Indeed, some of the largest buyout funds ever organised have closed in recent weeks. Before press time, we received word that Apax Partners had wrapped up its Fund VII at a staggering €11 billion. A similar result from CVC Capital Partners was thought imminent. A flurry of smaller, though still sizeable vehicles have also made progress these past few weeks: Think Advent International's €6.6 billion close in April, and Brigdepoint's pending close on a €4 billion-plus mid-market pool later this spring.
These numbers may seem perplexing, given that LBOs generally and large LBOs in particular are a tough proposition nowadays since there isn't enough “L” available to get them financed.
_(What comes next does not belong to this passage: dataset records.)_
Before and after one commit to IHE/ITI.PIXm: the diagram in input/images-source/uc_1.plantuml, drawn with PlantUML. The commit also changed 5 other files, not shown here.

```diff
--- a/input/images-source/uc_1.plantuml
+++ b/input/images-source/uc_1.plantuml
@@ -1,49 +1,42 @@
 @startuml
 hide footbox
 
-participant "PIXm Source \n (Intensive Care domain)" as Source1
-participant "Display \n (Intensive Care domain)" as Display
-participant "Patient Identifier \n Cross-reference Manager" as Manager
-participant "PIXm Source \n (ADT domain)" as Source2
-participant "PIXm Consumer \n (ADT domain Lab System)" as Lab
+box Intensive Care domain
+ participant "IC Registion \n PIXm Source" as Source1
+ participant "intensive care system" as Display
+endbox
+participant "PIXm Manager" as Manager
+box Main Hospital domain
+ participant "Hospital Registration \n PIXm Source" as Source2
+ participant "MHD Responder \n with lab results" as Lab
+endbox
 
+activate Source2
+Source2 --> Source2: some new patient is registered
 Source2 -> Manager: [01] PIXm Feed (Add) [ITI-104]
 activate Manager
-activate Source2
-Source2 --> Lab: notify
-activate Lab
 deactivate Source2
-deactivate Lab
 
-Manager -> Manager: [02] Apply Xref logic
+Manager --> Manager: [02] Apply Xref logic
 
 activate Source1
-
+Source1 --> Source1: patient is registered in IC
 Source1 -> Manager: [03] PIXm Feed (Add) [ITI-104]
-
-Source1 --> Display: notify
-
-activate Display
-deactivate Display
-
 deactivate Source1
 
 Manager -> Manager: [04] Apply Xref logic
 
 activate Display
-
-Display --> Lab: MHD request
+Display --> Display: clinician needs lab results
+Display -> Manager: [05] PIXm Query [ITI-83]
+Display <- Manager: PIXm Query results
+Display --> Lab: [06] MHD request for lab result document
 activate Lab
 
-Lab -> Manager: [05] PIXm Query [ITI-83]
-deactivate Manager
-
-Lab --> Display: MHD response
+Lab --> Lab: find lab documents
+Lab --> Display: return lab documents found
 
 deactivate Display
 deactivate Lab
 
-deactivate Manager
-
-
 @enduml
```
There is, however, a rather simple explanation: The funds closing now have been marketed for some time, and in committing to them, limited partners are sticking to allocation plans drawn up before the financial world went mad. Private equity is a slow-moving asset class, and the real impact of the credit crunch on fund formation will only become visible later this year.
In the meantime, however, one has to ask: Can all the new money be invested sensibly despite the ongoing trouble in the loan markets? And what are the prospects for new deals done today if, as many predict, future purchase price multiples will contract under the twin impact of financial and economic fundamentals deteriorating simultaneously?
Inevitably, different types of private equity investors give different answers to these questions, but one increasingly popular theme is the notion of “investing in growth”.
This is not a new idea: Growth capital funds, making investments in rapidly expanding businesses using little or no leverage, have always existed. During the heady days of the buyout boom, they populated a segment of private equity that many investors often overlooked. As a result, “growth capital” is not the most widely understood investment strategy within the asset class – witness Bill Ford, chief executive of Boston-based growth capital specialist General Atlantic, in April feeling obliged to write a letter to the
To make private equity-style returns without using much leverage, investors like General Atlantic need portfolio company earnings to increase big time. Helping management boost EBITDA (rather than optimising the capital structure or cutting costs) requires sector expertise and operational understanding, which is why in your average growth capital firm, former management consultants and operational types tend to be in the majority. In a traditional buyout team, it is usually the bankers and accountants who dominate.
This is not to say that buyout firms by definition can't be expected to play the growth capital game as well. Some are in fact designed to purchase rapidly expanding businesses, and have staffed their investment teams with people capable of managing growth. Apax for instance says its non-banker to banker ratio is a telling 4:1. With the bulk of its new mega-fund still to be deployed in a credit-starved environment, this is a line-up that is going to come in handy.
Other, more traditionally staffed LBO houses will also step up their deal sourcing efforts among growth businesses, just like Permira did last year when it placed a big, equity-only bet on a stake in Macao-based gambling group Galaxy. For conventional buyout funds, such excursions into growth deals constitute an opportunity to answer those who claim that smart finance is the only thing they know about.
Whether there will be enough such opportunities is a moot point. From an LBO perspective, the growth capital world really is a parallel universe that sponsors can explore. But investing well in it won't be straightforward, because a different skill-set will be needed. And, given the many billions of private equity money still being raised, it is hardly going to be big enough for everyone.